Cacti and Succulents for the windowsill
Many of us, and perhaps especially children, are attracted by these exotic plants. The common linking characteristic of these two types of plants is their ability to store water in the leaves and stems enabling them to survive in dry habitats. However although they do not like standing in water, contrary to expectation between April and September they can be watered freely just allow them to dry out slightly between each watering.
The majority of cacti and succulents grow in the desert with low moisture, dry air, bright sunshine, good drainage and high temperatures, making them ideal specimens to grow on a windowsill. Many are miniature so they are ideal for grouping together in a saucer or windowsill tray as a collection of shapes and sizes. These plants are generally content in a bright position but generally don’t enjoy being baked all day. They are more likely to produce flowers if they are fairly cool in the winter, being happy with a temperature of 5 degrees centigrade.
They enjoy plenty of water from spring till autumn. During winter many are happy with four months of drought. Others can become desiccated in the dry atmosphere of the house and may benefit from an occasional light misting or a very light watering. It is generally easy to buy specialist compost and to periodically repot them into slightly larger containers. With spiky plants try gently lifting them in a wad of newspaper. Note that the paddle-like leaves of Prickly-pears (Opuntia forms) can shed tiny irritating hairs – far more uncomfortable than simply being stabbed by a spine!
The top of the soil should be covered in a layer of grit or small pebbles. In the growing season, April until September, feed once a month with a specialist cactus feed or liquid tomato feed.
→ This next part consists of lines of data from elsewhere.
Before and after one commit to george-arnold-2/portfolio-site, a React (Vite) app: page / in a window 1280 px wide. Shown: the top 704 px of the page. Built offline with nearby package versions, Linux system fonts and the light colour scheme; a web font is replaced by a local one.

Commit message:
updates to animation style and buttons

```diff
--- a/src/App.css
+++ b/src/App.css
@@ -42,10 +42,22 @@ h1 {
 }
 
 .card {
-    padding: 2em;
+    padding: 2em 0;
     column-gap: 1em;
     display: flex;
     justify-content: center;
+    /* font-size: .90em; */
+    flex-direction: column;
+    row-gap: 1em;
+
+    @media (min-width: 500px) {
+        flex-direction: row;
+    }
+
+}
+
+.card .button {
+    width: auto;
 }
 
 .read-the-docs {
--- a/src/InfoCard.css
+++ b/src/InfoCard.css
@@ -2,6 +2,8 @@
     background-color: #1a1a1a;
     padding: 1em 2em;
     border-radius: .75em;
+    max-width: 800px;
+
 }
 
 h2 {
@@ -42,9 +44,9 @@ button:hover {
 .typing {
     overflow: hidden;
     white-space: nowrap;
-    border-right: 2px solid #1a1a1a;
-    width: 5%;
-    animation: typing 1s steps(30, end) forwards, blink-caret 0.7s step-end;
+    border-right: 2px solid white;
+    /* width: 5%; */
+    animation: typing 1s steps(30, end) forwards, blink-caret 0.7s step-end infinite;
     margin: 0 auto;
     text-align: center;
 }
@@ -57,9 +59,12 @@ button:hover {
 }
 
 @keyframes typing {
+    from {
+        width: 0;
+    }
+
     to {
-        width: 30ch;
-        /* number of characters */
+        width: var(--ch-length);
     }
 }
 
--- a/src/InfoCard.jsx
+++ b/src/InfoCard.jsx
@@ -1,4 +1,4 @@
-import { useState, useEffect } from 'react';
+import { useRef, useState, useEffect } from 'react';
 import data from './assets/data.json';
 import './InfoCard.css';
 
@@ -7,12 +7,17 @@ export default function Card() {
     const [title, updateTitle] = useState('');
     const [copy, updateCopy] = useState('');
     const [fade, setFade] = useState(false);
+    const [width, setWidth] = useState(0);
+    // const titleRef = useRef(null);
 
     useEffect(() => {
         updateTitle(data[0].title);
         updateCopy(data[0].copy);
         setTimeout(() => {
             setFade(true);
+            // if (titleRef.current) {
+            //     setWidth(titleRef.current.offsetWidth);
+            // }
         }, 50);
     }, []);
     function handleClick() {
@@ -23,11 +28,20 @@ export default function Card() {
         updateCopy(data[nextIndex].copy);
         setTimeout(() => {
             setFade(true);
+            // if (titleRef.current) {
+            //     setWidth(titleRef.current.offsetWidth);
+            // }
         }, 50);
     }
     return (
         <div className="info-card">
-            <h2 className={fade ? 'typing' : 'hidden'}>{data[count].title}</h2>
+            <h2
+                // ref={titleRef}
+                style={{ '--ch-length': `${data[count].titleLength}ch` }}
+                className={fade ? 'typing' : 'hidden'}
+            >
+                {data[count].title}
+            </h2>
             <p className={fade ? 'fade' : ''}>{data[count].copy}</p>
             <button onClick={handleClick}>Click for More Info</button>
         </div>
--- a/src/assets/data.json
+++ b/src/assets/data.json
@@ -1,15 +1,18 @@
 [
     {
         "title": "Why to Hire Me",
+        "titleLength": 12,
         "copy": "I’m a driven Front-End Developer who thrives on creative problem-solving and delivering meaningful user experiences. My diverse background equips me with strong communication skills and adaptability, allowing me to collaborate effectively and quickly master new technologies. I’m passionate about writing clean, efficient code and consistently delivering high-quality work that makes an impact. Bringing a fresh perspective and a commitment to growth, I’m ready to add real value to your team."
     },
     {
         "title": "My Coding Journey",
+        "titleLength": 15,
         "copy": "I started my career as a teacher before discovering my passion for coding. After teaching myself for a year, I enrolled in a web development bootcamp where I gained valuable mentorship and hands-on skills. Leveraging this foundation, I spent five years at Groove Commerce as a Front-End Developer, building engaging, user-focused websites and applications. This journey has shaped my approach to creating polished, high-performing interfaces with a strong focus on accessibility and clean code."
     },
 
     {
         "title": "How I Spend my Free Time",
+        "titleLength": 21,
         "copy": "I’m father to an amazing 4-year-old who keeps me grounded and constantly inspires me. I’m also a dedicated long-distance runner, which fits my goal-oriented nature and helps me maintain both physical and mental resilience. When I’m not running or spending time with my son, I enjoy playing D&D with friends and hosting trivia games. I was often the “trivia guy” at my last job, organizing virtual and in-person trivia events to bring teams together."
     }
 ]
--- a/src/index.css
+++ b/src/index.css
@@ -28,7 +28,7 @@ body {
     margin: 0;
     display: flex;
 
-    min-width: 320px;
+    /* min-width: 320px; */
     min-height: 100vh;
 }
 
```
If treated correctly many cacti will flower, albeit briefly when the clear colours of their party dresses are a delightful bonus.
A few cacti that have regular shapes and, in some cases, stunning flowers:
Mammilaria bombycina. This makes a spreading colony of hairy silvered globes that carry both long and short spikes. There are around five hundred different species of generally rounded forms which often flower quite regularly.
Echinopsis come in both long and round forms, some of which have stunning blooms.
Gymnocalycium paraguayensis charm with their characterful formation and often curious spines. These contrast well with the neat lines of many Mammilaria.
And some succulents:
Haworthia attentuata with small spiky-fans having zebra stripes. There are other haworthias with curious foliage forms that delight the eye.
The delightful money-tree: Crassula argentea. This can become a substantial plant with round fleshy leaves and small starry flowers in winter. This is said to attract money to the home and can be an ever-growing feature for many years.
Many will know the Christmas or orchid cactus with cascading foliage that is beautiful in a basket. These delight with their profusely borne flowers.
And for something different:
Lithops forms, popularly called ‘Living Stones’. These disappear completely for part of the year when the ‘stones’ desiccate. An example being Lithops aucampiae with exquisite yellow daisy flowers in late summer and autumn.
Finally, for the adventurous, the amazing Pachypodium such as Pachypodium lamerei with silvery trunks and hat-like cap of leaves. This is called the Madagascar bottle-tree and is a great challenge if you have space and tolerant partners.